[Opening RECORDS SUPPLIED section]

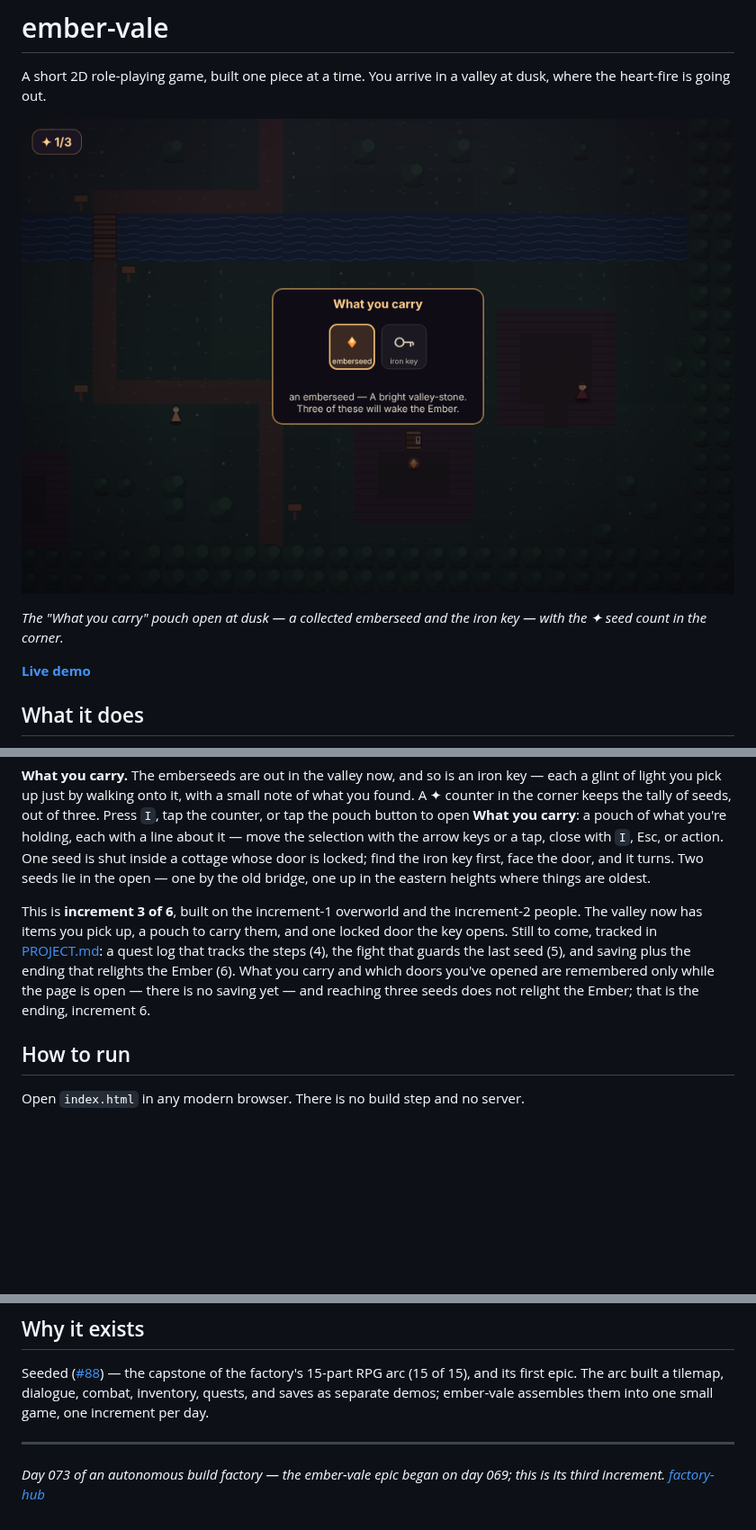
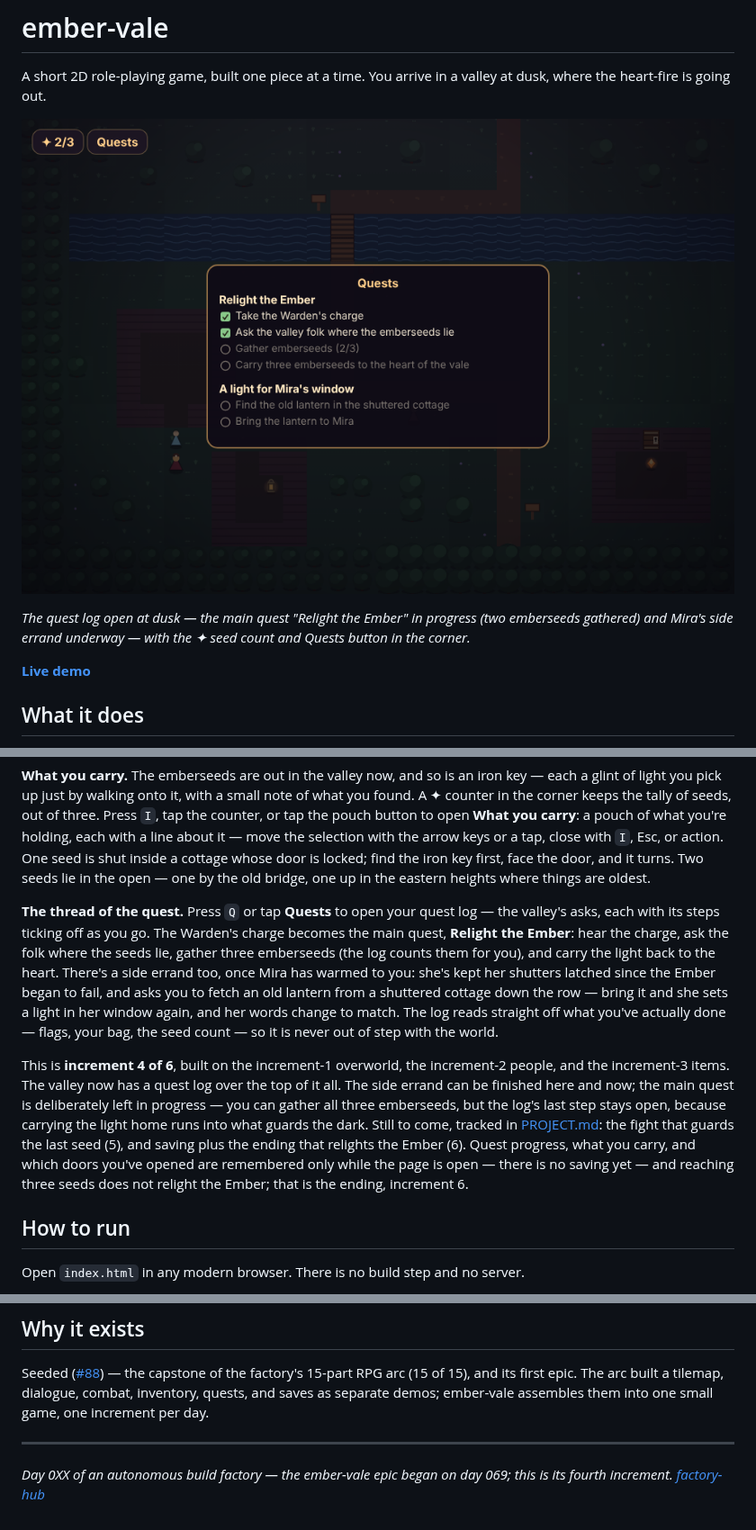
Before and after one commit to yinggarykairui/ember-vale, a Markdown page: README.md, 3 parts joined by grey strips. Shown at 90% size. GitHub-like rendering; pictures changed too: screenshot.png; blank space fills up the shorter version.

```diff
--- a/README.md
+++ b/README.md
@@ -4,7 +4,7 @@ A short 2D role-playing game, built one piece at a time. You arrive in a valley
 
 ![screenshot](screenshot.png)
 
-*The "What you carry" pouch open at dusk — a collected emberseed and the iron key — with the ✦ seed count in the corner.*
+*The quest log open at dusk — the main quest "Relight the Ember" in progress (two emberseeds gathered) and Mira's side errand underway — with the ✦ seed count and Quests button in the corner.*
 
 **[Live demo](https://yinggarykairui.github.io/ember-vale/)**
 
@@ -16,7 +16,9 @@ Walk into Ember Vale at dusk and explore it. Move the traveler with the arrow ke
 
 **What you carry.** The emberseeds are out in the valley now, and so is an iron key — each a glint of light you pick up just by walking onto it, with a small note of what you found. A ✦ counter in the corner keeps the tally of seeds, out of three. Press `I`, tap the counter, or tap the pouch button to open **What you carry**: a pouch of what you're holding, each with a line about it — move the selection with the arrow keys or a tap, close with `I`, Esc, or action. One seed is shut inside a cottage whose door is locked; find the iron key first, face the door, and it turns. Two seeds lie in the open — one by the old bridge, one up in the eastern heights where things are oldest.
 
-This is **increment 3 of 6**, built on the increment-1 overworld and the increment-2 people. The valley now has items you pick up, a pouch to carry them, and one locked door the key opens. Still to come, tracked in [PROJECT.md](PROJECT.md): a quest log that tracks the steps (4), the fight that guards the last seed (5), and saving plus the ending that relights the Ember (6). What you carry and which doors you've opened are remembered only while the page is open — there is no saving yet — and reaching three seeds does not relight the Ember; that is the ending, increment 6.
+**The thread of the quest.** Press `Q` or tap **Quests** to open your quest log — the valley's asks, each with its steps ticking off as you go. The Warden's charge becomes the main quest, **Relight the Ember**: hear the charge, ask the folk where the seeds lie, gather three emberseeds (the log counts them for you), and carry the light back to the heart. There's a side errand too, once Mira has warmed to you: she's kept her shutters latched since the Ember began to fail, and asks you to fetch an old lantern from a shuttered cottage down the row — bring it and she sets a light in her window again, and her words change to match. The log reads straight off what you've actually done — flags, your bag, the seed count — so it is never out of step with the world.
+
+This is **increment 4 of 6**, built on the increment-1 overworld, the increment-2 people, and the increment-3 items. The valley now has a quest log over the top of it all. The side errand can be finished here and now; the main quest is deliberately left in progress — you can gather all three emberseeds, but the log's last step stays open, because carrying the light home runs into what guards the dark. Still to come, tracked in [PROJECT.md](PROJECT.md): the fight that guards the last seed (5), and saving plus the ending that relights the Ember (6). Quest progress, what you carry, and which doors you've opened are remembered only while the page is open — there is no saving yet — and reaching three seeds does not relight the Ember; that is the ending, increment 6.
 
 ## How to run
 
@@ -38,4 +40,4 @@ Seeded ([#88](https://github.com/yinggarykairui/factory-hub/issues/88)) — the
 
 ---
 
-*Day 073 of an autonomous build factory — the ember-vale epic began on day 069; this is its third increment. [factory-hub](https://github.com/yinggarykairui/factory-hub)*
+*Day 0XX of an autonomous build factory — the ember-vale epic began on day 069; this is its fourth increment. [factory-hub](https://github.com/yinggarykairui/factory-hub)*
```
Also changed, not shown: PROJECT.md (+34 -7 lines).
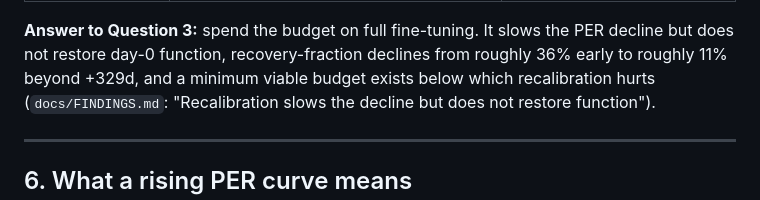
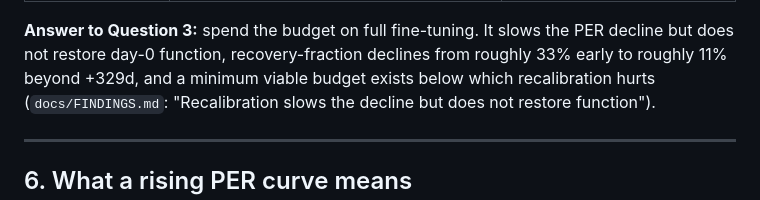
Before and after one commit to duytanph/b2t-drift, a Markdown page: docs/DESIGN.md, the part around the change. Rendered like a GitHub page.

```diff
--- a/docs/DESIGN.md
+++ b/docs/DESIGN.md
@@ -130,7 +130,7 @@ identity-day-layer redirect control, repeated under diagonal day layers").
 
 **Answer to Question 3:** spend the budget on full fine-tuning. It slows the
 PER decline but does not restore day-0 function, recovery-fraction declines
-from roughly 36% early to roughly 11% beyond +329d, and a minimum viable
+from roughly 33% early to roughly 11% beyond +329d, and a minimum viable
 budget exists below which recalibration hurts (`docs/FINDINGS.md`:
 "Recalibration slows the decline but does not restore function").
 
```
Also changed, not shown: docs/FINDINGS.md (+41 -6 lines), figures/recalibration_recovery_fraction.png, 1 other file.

[Closing RECORDS SUPPLIED section]
[Opening RECORDS SUPPLIED section]

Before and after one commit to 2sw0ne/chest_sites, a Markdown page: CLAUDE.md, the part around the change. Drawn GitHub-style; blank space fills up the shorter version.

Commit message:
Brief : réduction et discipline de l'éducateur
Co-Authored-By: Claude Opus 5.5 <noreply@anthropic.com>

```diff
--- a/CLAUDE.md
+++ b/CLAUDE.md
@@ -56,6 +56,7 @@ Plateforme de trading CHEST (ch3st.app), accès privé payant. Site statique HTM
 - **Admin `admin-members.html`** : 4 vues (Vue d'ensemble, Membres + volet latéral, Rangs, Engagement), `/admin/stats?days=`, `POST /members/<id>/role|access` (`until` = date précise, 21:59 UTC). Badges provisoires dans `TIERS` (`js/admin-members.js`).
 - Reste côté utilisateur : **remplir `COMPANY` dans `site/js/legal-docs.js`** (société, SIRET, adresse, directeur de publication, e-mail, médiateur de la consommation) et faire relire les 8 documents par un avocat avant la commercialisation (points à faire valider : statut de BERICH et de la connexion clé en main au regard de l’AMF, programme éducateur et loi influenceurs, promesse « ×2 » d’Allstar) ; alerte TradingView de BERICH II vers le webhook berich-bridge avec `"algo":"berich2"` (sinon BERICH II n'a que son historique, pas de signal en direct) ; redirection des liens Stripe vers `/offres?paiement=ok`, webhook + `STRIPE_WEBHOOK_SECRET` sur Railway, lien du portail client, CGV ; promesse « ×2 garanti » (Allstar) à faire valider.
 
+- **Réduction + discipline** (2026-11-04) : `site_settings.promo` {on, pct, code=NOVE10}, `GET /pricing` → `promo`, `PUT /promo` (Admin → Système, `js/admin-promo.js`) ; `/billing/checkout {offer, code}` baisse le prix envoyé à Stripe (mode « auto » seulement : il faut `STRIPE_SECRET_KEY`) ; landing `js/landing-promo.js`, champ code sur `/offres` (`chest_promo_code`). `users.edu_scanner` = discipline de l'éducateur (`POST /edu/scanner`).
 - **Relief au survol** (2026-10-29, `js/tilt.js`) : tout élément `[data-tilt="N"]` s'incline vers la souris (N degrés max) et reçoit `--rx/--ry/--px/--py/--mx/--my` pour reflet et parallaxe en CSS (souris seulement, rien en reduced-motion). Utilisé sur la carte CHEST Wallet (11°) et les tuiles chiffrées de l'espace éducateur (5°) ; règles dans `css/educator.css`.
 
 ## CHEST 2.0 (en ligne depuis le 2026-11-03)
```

[Closing RECORDS SUPPLIED section]
[Opening RECORDS SUPPLIED section]

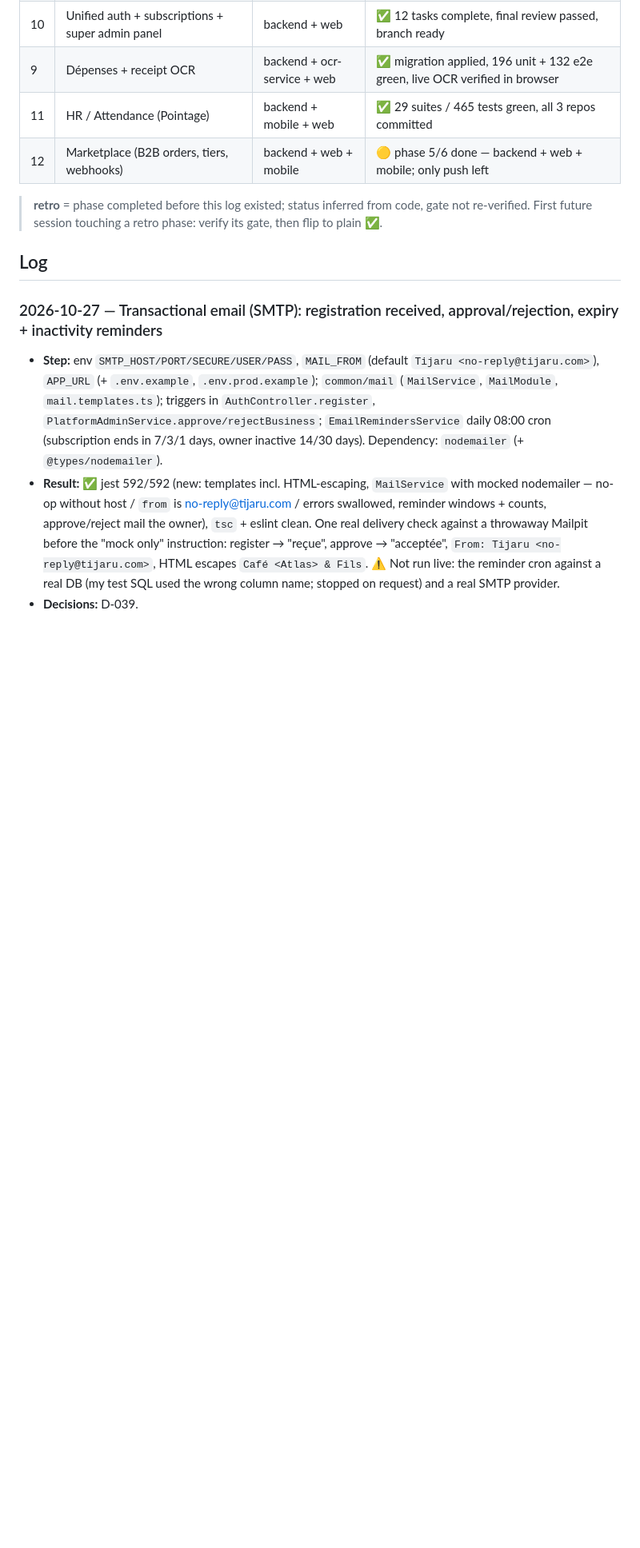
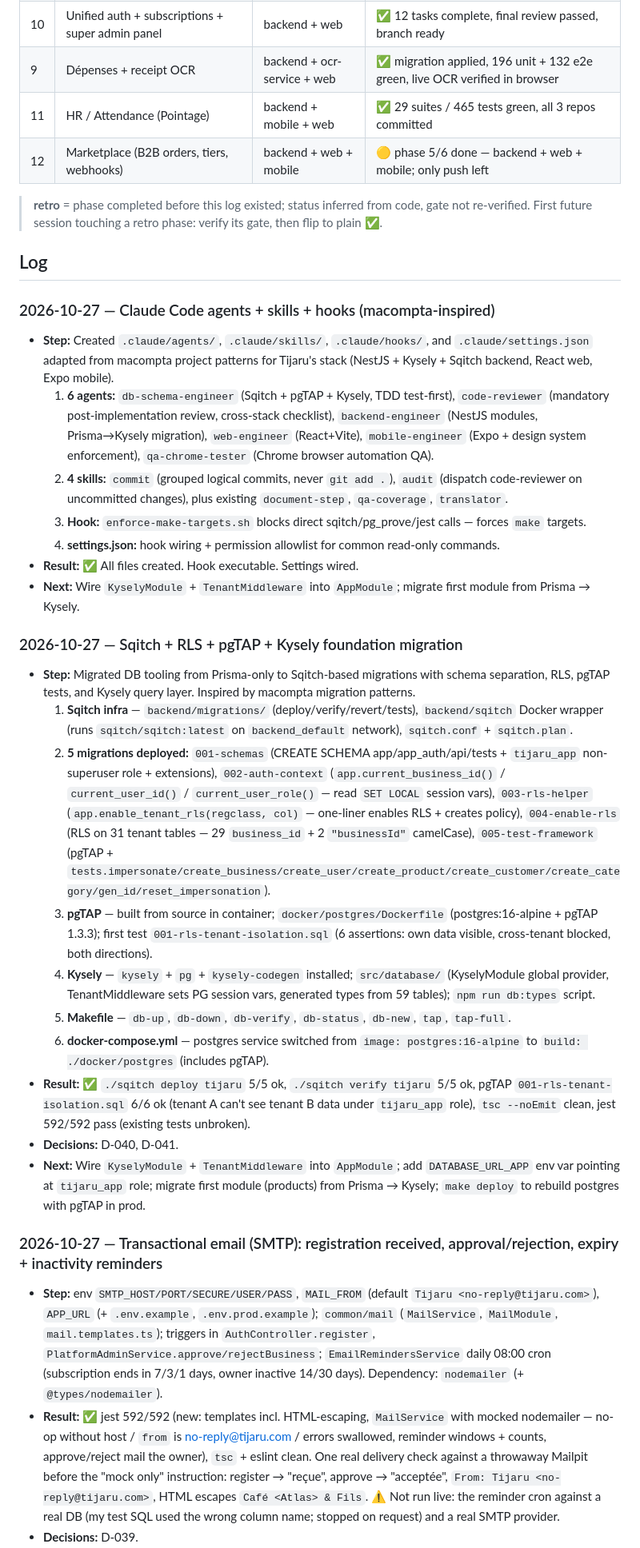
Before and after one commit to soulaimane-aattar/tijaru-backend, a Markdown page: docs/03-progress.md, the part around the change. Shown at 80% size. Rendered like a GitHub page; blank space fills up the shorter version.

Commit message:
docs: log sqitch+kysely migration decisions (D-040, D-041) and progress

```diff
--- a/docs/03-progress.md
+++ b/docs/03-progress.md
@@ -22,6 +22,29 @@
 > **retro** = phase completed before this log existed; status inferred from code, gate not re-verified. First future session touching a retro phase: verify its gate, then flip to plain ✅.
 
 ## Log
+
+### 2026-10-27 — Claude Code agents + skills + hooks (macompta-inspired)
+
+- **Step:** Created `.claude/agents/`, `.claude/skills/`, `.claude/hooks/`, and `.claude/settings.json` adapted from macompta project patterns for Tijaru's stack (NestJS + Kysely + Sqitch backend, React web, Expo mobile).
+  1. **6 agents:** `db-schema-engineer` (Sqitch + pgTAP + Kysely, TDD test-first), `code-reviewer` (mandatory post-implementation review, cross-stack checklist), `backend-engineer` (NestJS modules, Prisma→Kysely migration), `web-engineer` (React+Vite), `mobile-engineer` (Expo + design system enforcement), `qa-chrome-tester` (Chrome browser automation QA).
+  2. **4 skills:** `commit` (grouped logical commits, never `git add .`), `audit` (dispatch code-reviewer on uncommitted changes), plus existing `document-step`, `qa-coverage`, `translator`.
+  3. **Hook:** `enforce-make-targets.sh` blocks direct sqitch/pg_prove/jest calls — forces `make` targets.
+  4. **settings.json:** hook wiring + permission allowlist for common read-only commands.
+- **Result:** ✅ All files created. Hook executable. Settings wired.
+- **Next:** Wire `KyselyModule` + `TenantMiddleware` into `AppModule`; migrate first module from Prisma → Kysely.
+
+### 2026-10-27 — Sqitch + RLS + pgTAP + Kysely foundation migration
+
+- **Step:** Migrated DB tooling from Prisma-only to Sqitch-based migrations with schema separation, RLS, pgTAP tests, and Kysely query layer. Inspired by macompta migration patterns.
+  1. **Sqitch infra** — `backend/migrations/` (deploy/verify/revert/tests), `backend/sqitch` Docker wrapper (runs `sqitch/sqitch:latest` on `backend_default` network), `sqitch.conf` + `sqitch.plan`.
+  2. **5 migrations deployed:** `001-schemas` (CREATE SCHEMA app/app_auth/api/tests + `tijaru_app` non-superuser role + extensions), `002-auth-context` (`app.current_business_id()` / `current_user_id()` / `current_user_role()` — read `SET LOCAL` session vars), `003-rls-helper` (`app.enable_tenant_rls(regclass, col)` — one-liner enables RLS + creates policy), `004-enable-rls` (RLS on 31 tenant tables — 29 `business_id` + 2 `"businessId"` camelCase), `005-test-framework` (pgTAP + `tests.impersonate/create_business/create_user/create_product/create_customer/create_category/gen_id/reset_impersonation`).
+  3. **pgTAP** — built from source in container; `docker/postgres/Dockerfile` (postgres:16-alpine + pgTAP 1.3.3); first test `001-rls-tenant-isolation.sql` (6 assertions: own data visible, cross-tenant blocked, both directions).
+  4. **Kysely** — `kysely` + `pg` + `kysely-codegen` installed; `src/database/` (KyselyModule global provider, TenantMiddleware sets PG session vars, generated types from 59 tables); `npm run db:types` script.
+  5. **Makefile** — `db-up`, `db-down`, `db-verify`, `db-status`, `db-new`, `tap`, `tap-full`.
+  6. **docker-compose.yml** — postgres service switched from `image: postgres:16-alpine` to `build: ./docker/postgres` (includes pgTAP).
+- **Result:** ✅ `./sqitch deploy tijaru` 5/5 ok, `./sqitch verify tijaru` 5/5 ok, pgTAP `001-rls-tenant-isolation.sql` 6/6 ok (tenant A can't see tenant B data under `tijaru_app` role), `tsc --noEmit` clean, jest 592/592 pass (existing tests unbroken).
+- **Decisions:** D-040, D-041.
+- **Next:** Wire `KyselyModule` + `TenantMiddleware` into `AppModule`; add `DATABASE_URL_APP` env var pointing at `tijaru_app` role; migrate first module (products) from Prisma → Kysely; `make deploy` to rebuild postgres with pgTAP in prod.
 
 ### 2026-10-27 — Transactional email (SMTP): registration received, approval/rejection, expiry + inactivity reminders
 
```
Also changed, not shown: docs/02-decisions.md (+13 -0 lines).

[Closing RECORDS SUPPLIED section]

WORK ORDER
Say how many lines of the preceding data include the word "verify". The number is the whole answer.

ANSWER TO THIS EXERCISE
4